Projected contract: 3 years - $72,000,000 - GTD at signing $48,240,000
Despite his raise in both AAV and guarantees this contract still follows the baseline of the Williams and Godwin deals in terms of percentage of the deal guaranteed. With both deals having guarantees of 67% of the overall contract Metcalf gets that in his deal as well. His guarantee would be the second highest for a wide receiver sitting $4,295,000 short of Hill’s record setting deal with the Dolphins. His AAV of $24,000,000 would tie him for the fifth largest number for a receiver with Stefon Diggs.
Contract #3 Davante Adams
Details- 5 years - $140,000,000 - GTD at signing - $22,750,000 - Total GTD - $65,670,000
It is hard to imagine Metcalf reaching Adams’ in terms of AAV at $28,000,000, but the other numbers in the contract are not untouchable if Metcalf was to sign a five-year deal. Adams is arguably the best receiver on the planet coming off a season where he totaled 1,553 receiving yards with 11 touchdowns on 123 receptions. The former Green Bay Packer signed his record-breaking deal (at the time) with the Las Vegas Raiders, who traded a 2022 first- and second-round pick for the 2-time All Pro receiver. Metcalf does not have the career accolades, the leverage Adams had nor the statistics, but Metcalf is a receiver who has yet to reach his prime and despite significant injury concerns when he was coming into the league, he has played in every single game available to him.
Like the three-year deal, both sides benefit from a five-year deal.

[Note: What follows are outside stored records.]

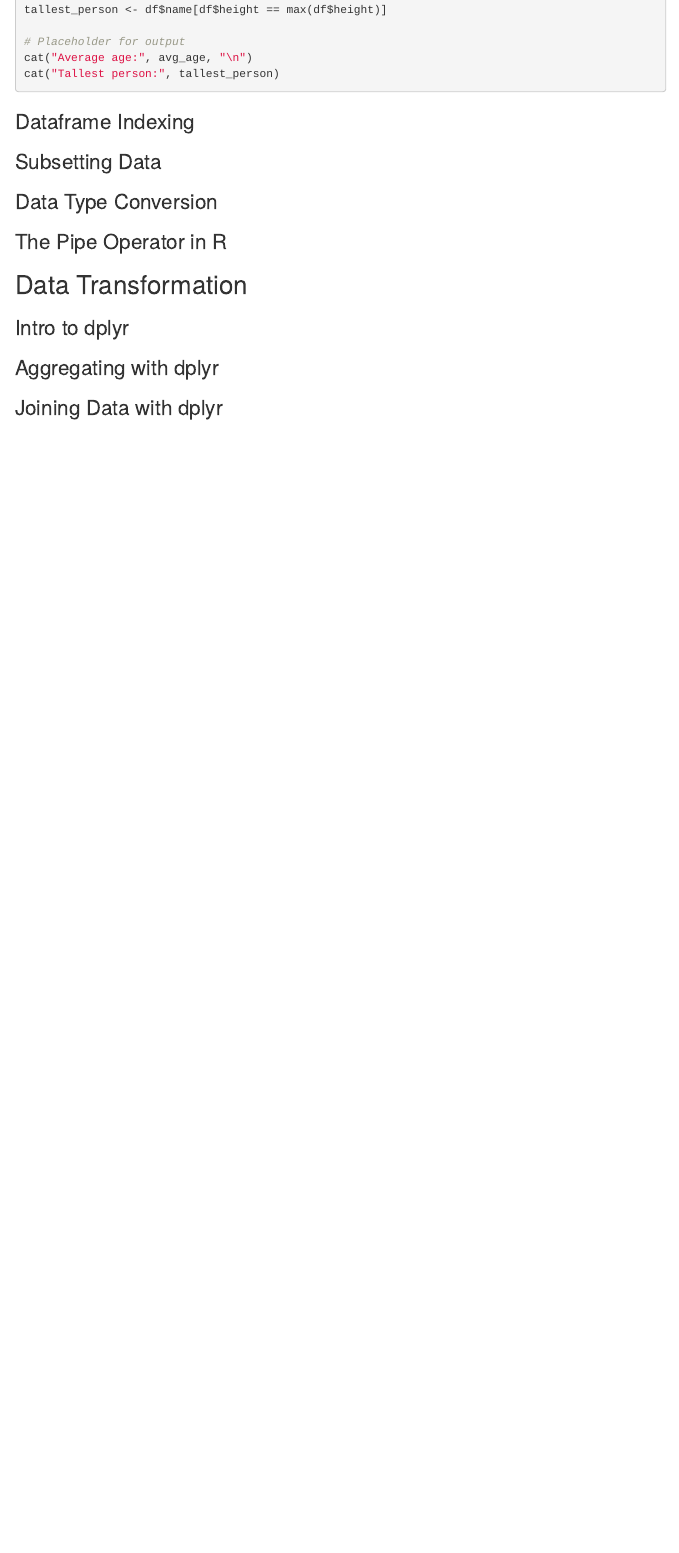
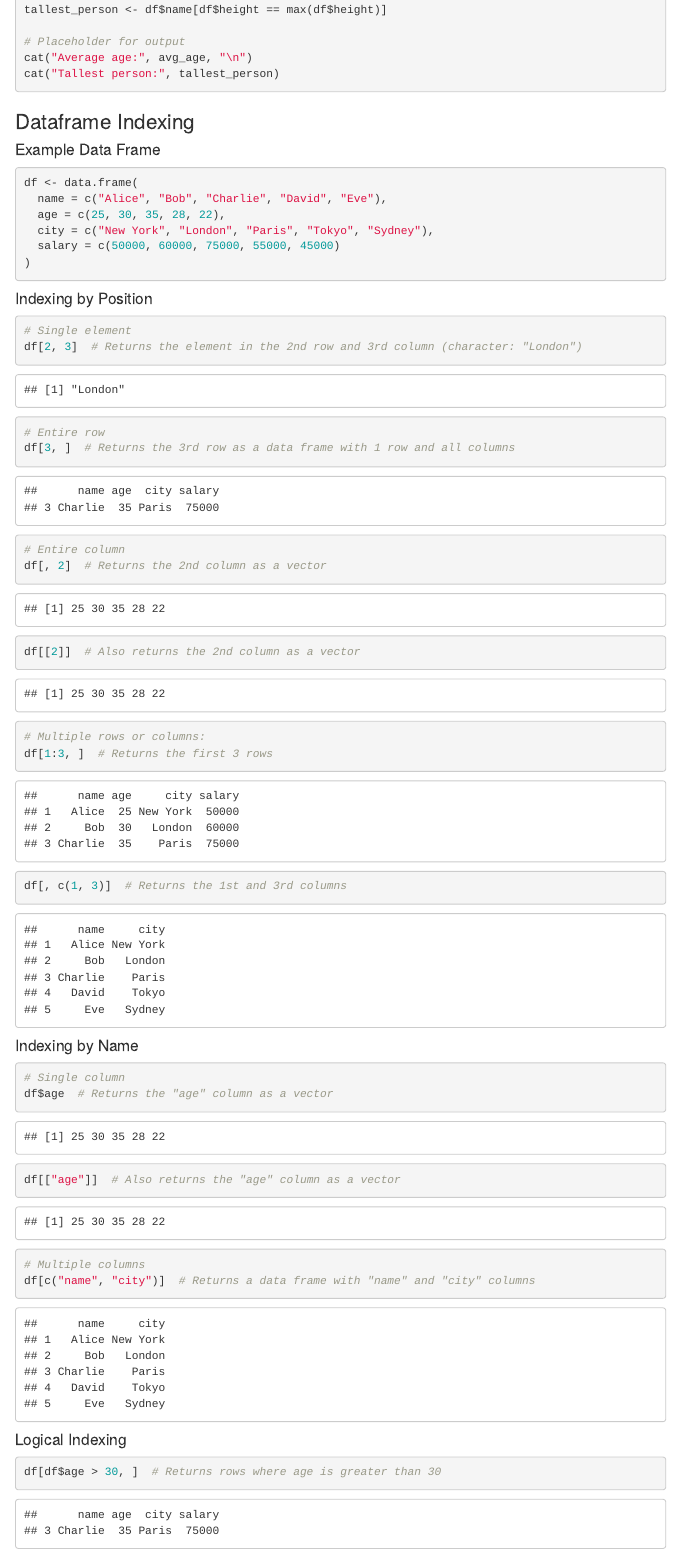
Before and after one commit to dbanderson1/practice, an R Markdown document (data_manipulation.Rmd): the page in a window 1100 px wide, from 2340 px down. The pictures show the output file data_manipulation.html that the author committed with the source, opened offline; menus at the side of the page are left out.

Commit message:
save through section 2 data frame indexing

````diff
--- a/data_manipulation.Rmd
+++ b/data_manipulation.Rmd
@@ -3,11 +3,11 @@
 author: "Derek Anderson"
 date: "`r Sys.Date()`"
 output:
-  md_document:
-    variant: gfm
   html_document:
     toc: true
     toc_float: true
+  md_document:
+    variant: gfm
 ---
 # Global Setup
 ```{r setup, include=TRUE}
@@ -103,3 +103,43 @@
 
 ### Dataframe Indexing
 
+#### Example Data Frame
+
+```{r Example Data Frame}
+df <- data.frame(
+  name = c("Alice", "Bob", "Charlie", "David", "Eve"),
+  age = c(25, 30, 35, 28, 22),
+  city = c("New York", "London", "Paris", "Tokyo", "Sydney"),
+  salary = c(50000, 60000, 75000, 55000, 45000)
+)
+```
+
+#### Indexing by Position
+
+```{r}
+# Single element
+df[2, 3]  # Returns the element in the 2nd row and 3rd column (character: "London")
+# Entire row
+df[3, ]  # Returns the 3rd row as a data frame with 1 row and all columns
+# Entire column
+df[, 2]  # Returns the 2nd column as a vector
+df[[2]]  # Also returns the 2nd column as a vector
+# Multiple rows or columns:
+df[1:3, ]  # Returns the first 3 rows
+df[, c(1, 3)]  # Returns the 1st and 3rd columns
+```
+
+#### Indexing by Name
+
+```{r}
+# Single column
+df$age  # Returns the "age" column as a vector
+df[["age"]]  # Also returns the "age" column as a vector
+# Multiple columns
+df[c("name", "city")]  # Returns a data frame with "name" and "city" columns
+```
+
+#### Logical Indexing
+
+```{r}
+df[df$age > 30, ]  # Returns rows where age is greater than 30
````
Also changed, not shown: data_manipulation.html, data_manipulation.md, data_manipulation.Rmd (34 more changed lines).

Assuming Metcalf stays healthy and continues on his career trajectory Seattle has him under contract until his age 30 season with this contract taking him through his entire prime. On the other hand, Metcalf benefits from this deal because of the protection that is offered to him. As discussed with the three year deal some players hit sudden walls over the course of their career, a five year deal with high guarantees protects Metcalf in case anything like that was to happen.
Projected contract: 5 years - $121,000,000 - GTD at signing - $52,200,000
The total dollars in this contract would be tied for the 17th largest contract in the NFL and the second largest receiver deal. This is definitely the most unlikely deal of the three, however if both sides want to do a five-year deal it is hard to envision the contract not looking very similar to these two numbers. His AAV of $24,200,000 would rank fifth right behind Brown and ahead of Diggs but his guaranteed at signing would be the second largest total for a receiver; only $135,000 short of Tyreek Hill and well ahead of Stefon Diggs in third place.
I think both sides are going to prefer to do a four-year deal. Only five wide receivers have five-year deals, and it is a bit difficult to imagine Metcalf becoming the sixth in part because of the dollar amount Seattle would be tied to but also because of the fact it would significantly reduce the chances of him getting a large third contract in the NFL. Settling at four years makes too much sense for both sides, with there being very few overall negatives in going the four-year route. Metcalf would get to become a free agent again entering his age 29 season, putting him in line for one final payday and Seattle would get Metcalf at an extremely affordable number.